Consider this to be two glossaries in one. First, the infamous Kyoto Protocol, and agreement "developed by and for industrial nations in 1997 at the United Nations Framework Convention on Climate Change (UNFCC) in Kyoto, Japan, to reduce their emissions of greenhouse gases by at least 5% below 1990 levels by 2012. The Kyoto Protocol was adopted in 2005 without the US ratifying it. Currently, the EU expects to achieve the goals two years early, in 2010."

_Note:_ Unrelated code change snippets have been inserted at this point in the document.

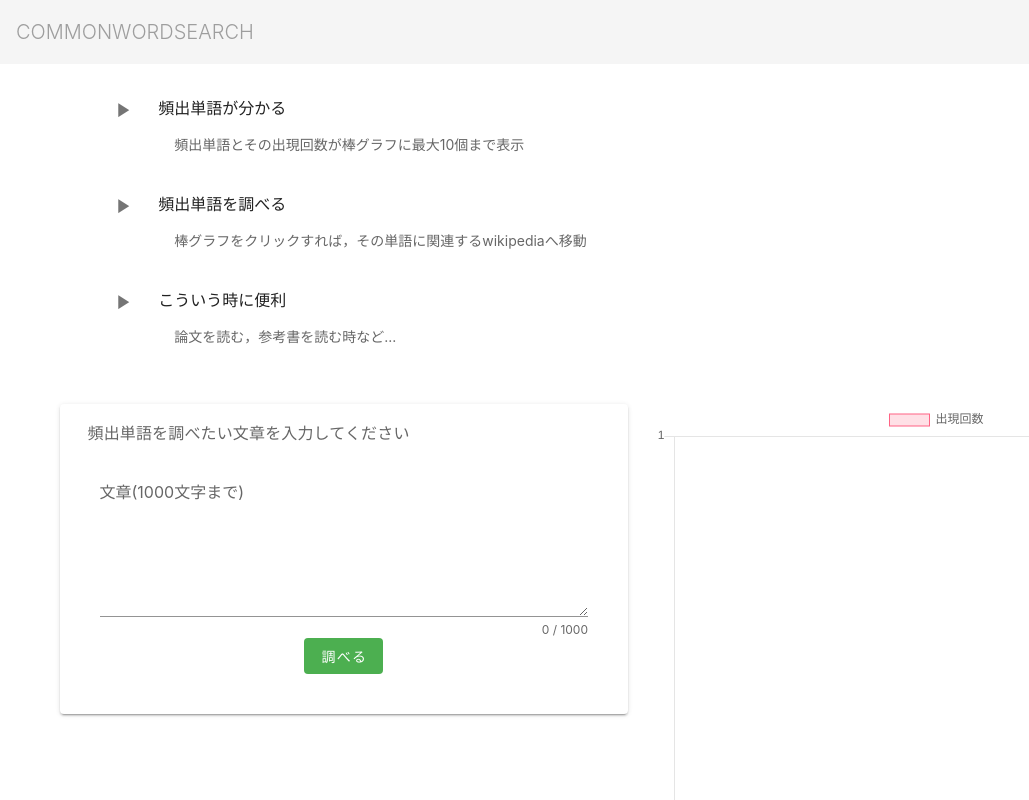
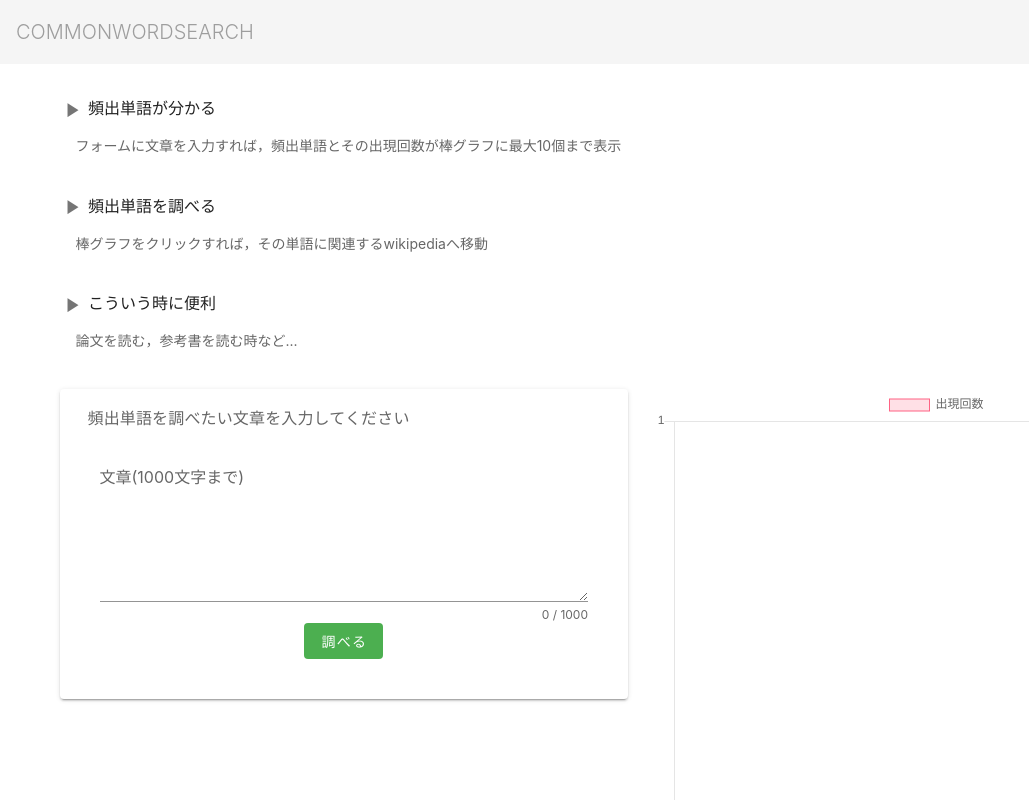
Before and after one commit to mayukorin/com_word_app_ver_2, a Vue app in the folder frontend/: page / in a window 1280 px wide. Shown: the top 800 px of the page, without its empty margins (0-1029 px from the left). Built offline with nearby package versions, Linux system fonts and the light colour scheme.

Commit message:
Modify v-icon position

```diff
--- a/frontend/src/components/templates/SentenceView.vue
+++ b/frontend/src/components/templates/SentenceView.vue
@@ -1,14 +1,11 @@
 <template>
   <div id="sentence-view">
     <div class="ma-5">
-    <div v-for="ex in explain" :key="ex.heading">
-      <v-container>
-        <v-row>
-          <v-col cols="1" class="text-right">
+      <v-container class="my-5">
+        <v-row v-for="ex in explain" :key="ex.heading">
+          <v-col cols="12">
+            <div>
               <v-icon>mdi-play</v-icon>
-          </v-col>
-          <v-col cols="11">
-            <div>
               {{ ex.heading }}
             </div>
             <v-subheader>
@@ -16,10 +13,6 @@
             </v-subheader>
           </v-col>
         </v-row>
-      </v-container>
-    </div>
-  </div>
-    <v-container class="my-5">
         <v-row>
           <v-col cols="12" md="6">
             <SentenceCard />
@@ -29,6 +22,7 @@
           </v-col>
         </v-row>
       </v-container>
+    </div>
   </div>
 </template>
 <script>
@@ -43,7 +37,7 @@ export default {
   data() {
     return {
       explain: [
-        {heading: "頻出単語が分かる", detail: "頻出単語とその出現回数が棒グラフに最大10個まで表示"},
+        {heading: "頻出単語が分かる", detail: "フォームに文章を入力すれば，頻出単語とその出現回数が棒グラフに最大10個まで表示"},
         {heading: "頻出単語を調べる", detail: "棒グラフをクリックすれば，その単語に関連するwikipediaへ移動"},
         {heading: "こういう時に便利", detail: "論文を読む，参考書を読む時など..."},
       ]
```
Lines whose indentation alone changed are shown as unchanged.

The Kyoto Protocol is likely the famous cap-and-trade proposal ever put forth. In a cap-and-trade proposal, says Sara Frieden, "a cap is placed on a group of polluters by environmental regulators to limit the amount of emissions allowed. A polluter must pay for excess emissions. The cap is generally set at a significantly lower level than what a polluter, such as a power plant, had formerly emitted. Each unit of pollution now has a financial value, a real motivation in a capitalist economy. Companies can buy and sell permits in order to continue operating in the most profitable manner for them. Companies that choose to keep polluting must pay a premium to companies who choose to reduce their emissions, while pollution overall is reduced."
FYI: 200 US cities have "ratified" the Kyoto Protocol cap-and-trade on their own.